We start creating docs in the new sourcecred/docs repo. The 1st pull request (PR) in the repo is a guide on review culture, which should be merged soon and become our first official doc in /docs. If contributors are new to GitHub, myself or one of the devs can jump in and help (it’s not so bad I promise!). Going through the process of submitting docs, reviewing them, reaching consensus and merging should be a good learning experience and help us refine the review culture doc. The social contract and community contract docs suggested by @vsoch are good candidates IMO, as they require input from the community at large, aren’t too technical, and would be good to have ready when new people come to the project. We could also do the glossary @Beanow suggested, or a user guide (if we don’t think it will change too much).
Contributors can also practice updating existing docs on GitHub should they wish, such as the README on sourcecred/sourcecred (which is likely outdated).
At this point, those involved in these efforts will at least have a toehold in the GitHub graph, getting some of that sweet GitHub cred. And they will know better if they want to step up and champion docs Initiatives going forward, perhaps have better ideas for how they should be structured.
Once we’re all familiar with GitHub and have created a couple docs, we create a proper Initiative (or Artifact?), as outlined in the Beta Roadmap. This will allow us to scope out tasks and assign champions. The main tasks I imagine are:

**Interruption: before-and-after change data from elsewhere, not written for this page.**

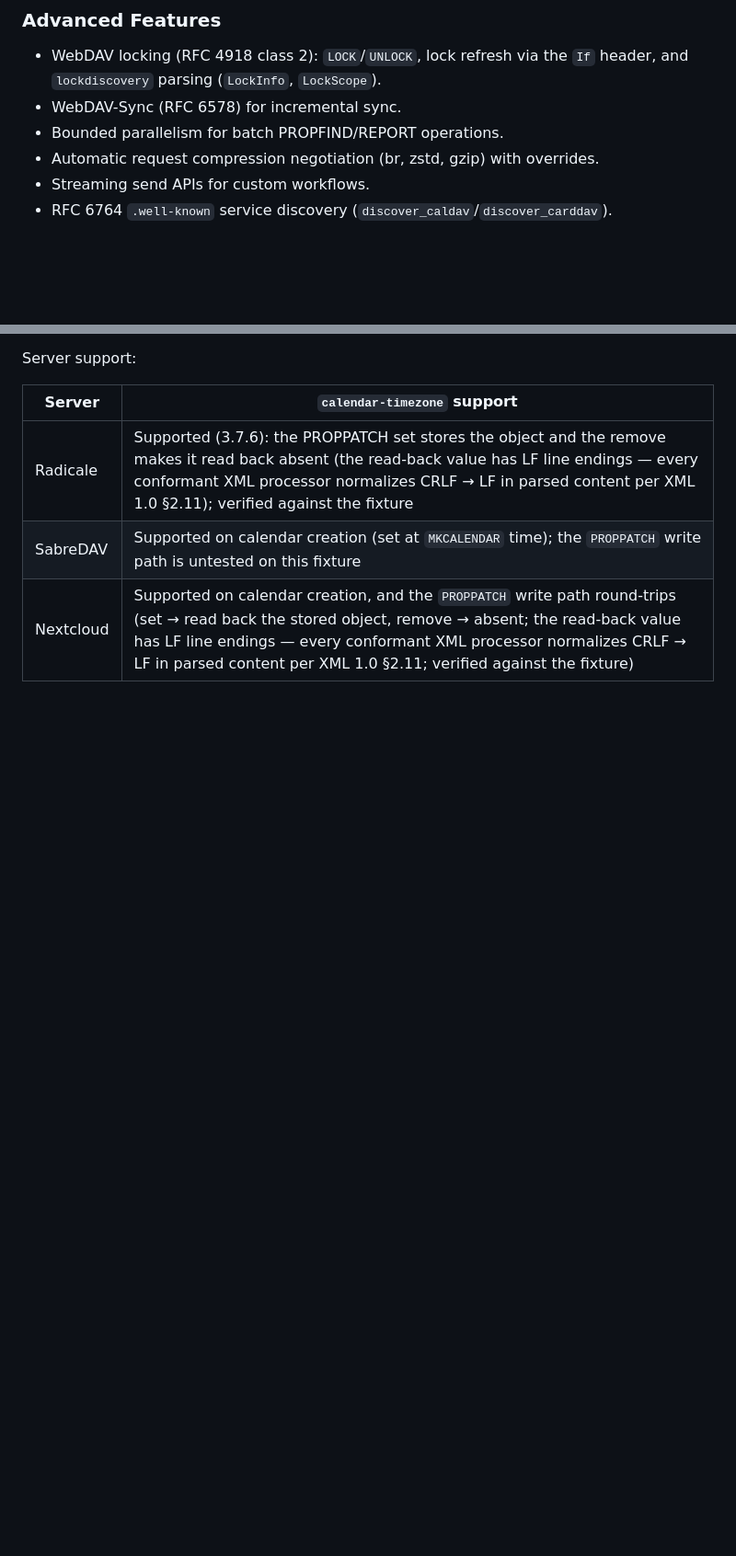
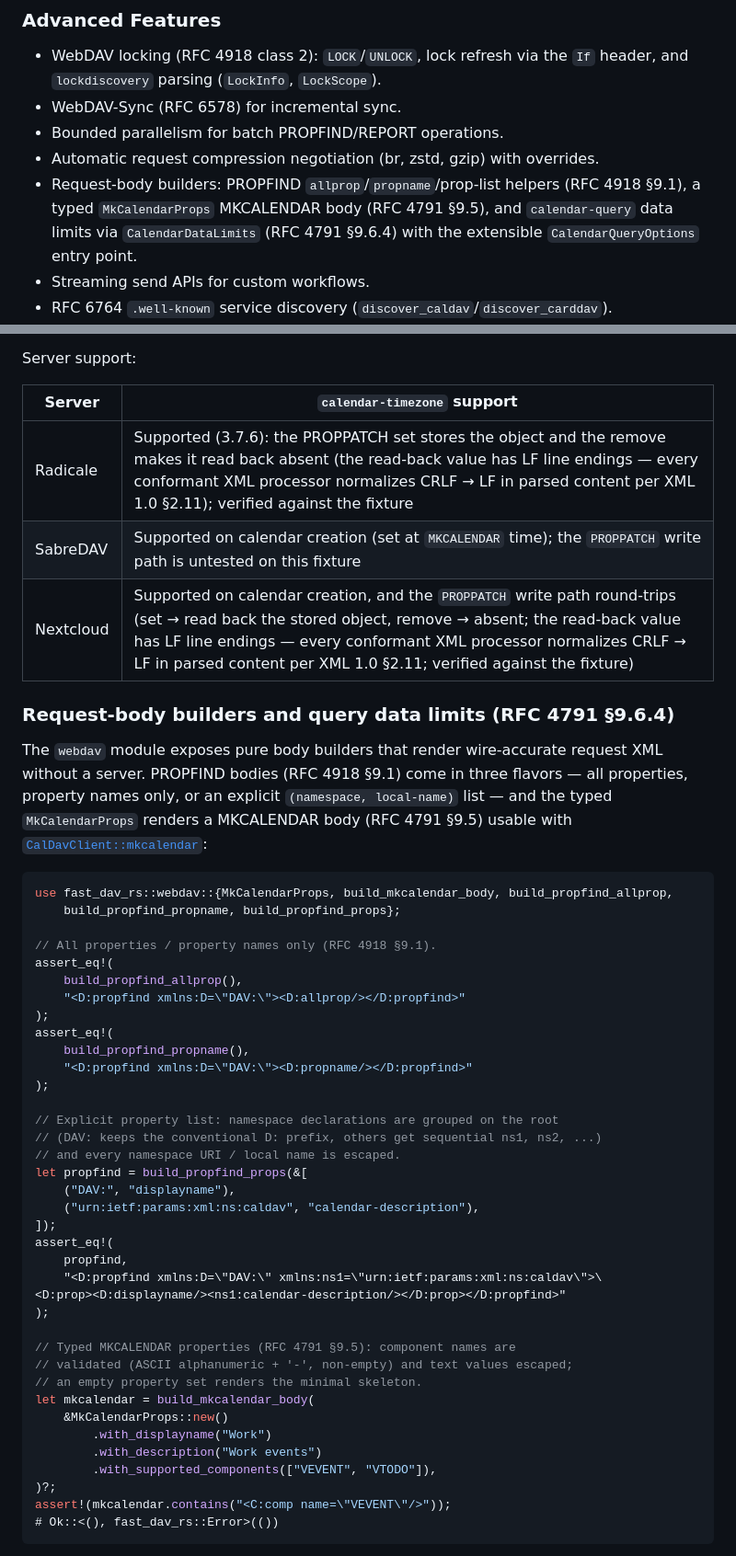
Before and after one commit to Goopil/fast-dav-rs, a Markdown page: README.md, 2 parts joined by grey strips. Shown at 92% size. Rendered like a GitHub page; blank space fills up the shorter version.

````diff
--- a/README.md
+++ b/README.md
@@ -92,6 +92,10 @@ features, and major releases introduce breaking changes when needed.
 - WebDAV-Sync (RFC 6578) for incremental sync.
 - Bounded parallelism for batch PROPFIND/REPORT operations.
 - Automatic request compression negotiation (br, zstd, gzip) with overrides.
+- Request-body builders: PROPFIND `allprop`/`propname`/prop-list helpers
+  (RFC 4918 §9.1), a typed `MkCalendarProps` MKCALENDAR body (RFC 4791 §9.5),
+  and `calendar-query` data limits via `CalendarDataLimits` (RFC 4791 §9.6.4)
+  with the extensible `CalendarQueryOptions` entry point.
 - Streaming send APIs for custom workflows.
 - RFC 6764 `.well-known` service discovery (`discover_caldav`/`discover_carddav`).
 - Retry with exponential backoff for transient failures (429/503/504) with `Retry-After` support.
@@ -446,3 +450,52 @@ Server support:
 | SabreDAV | Supported on calendar creation (set at `MKCALENDAR` time); the `PROPPATCH` write path is untested on this fixture |
 | Nextcloud | Supported on calendar creation, and the `PROPPATCH` write path round-trips (set → read back the stored object, remove → absent; the read-back value has LF line endings — every conformant XML processor normalizes CRLF → LF in parsed content per XML 1.0 §2.11; verified against the fixture) |
 
+### Request-body builders and query data limits (RFC 4791 §9.6.4)
+
+The `webdav` module exposes pure body builders that render wire-accurate
+request XML without a server. PROPFIND bodies (RFC 4918 §9.1) come in three
+flavors — all properties, property names only, or an explicit
+`(namespace, local-name)` list — and the typed `MkCalendarProps` renders a
+MKCALENDAR body (RFC 4791 §9.5) usable with
+[`CalDavClient::mkcalendar`](CalDavClient::mkcalendar):
+
+```rust
+use fast_dav_rs::webdav::{MkCalendarProps, build_mkcalendar_body, build_propfind_allprop,
+    build_propfind_propname, build_propfind_props};
+
+// All properties / property names only (RFC 4918 §9.1).
+assert_eq!(
+    build_propfind_allprop(),
+    "<D:propfind xmlns:D=\"DAV:\"><D:allprop/></D:propfind>"
+);
+assert_eq!(
+    build_propfind_propname(),
+    "<D:propfind xmlns:D=\"DAV:\"><D:propname/></D:propfind>"
+);
+
+// Explicit property list: namespace declarations are grouped on the root
+// (DAV: keeps the conventional D: prefix, others get sequential ns1, ns2, ...)
+// and every namespace URI / local name is escaped.
+let propfind = build_propfind_props(&[
+    ("DAV:", "displayname"),
+    ("urn:ietf:params:xml:ns:caldav", "calendar-description"),
+]);
+assert_eq!(
+    propfind,
+    "<D:propfind xmlns:D=\"DAV:\" xmlns:ns1=\"urn:ietf:params:xml:ns:caldav\">\
+<D:prop><D:displayname/><ns1:calendar-description/></D:prop></D:propfind>"
+);
+
+// Typed MKCALENDAR properties (RFC 4791 §9.5): component names are
+// validated (ASCII alphanumeric + '-', non-empty) and text values escaped;
+// an empty property set renders the minimal skeleton.
+let mkcalendar = build_mkcalendar_body(
+    &MkCalendarProps::new()
+        .with_displayname("Work")
+        .with_description("Work events")
+        .with_supported_components(["VEVENT", "VTODO"]),
+)?;
+assert!(mkcalendar.contains("<C:comp name=\"VEVENT\"/>"));
+# Ok::<(), fast_dav_rs::Error>(())
+```
+
````
Also changed, not shown: other parts of README.md (+45 -0 lines), CHANGELOG.md (+21 -0 lines).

- Decide on how we want to structure docs in the repo, what tools and platforms we want to use. The typical way an OSS project (and most startups) do this is with a separate docs website. Typically a static website generated automatically from MarkDown files stored in GitHub. As an example, here’s the docs site I work on in Decred:
Here is the repo those docs are stored in:
If you look through the Issues and Pull Requests (PRs), it will look much like the process outlined in the review culture doc.
Another alternative is to just leave the docs in GitHub. This is less fancy, but works fine, especially early on when other projects don’t expect a lot of polish. If we want to get experimental, we can explore user-editable wikis and other less common doc strategies that may fit well with graph-based valuations.
- Create key documents. Below are a list of docs that I could see going in /docs.
Basic technical documentation for installing and running SourceCred. For now that’s just the README on sourcecred/sourcecred. We can probably just do minor updates here for now. But if we create separate docs, they’ll probably live in /docs.
(Future) user guides. When we have a dedicated UI to play with, we’ll need guides showing people how to Boost, navigate the graph, etc.
Revel in the glory of docs cred, come up with new Initiatives.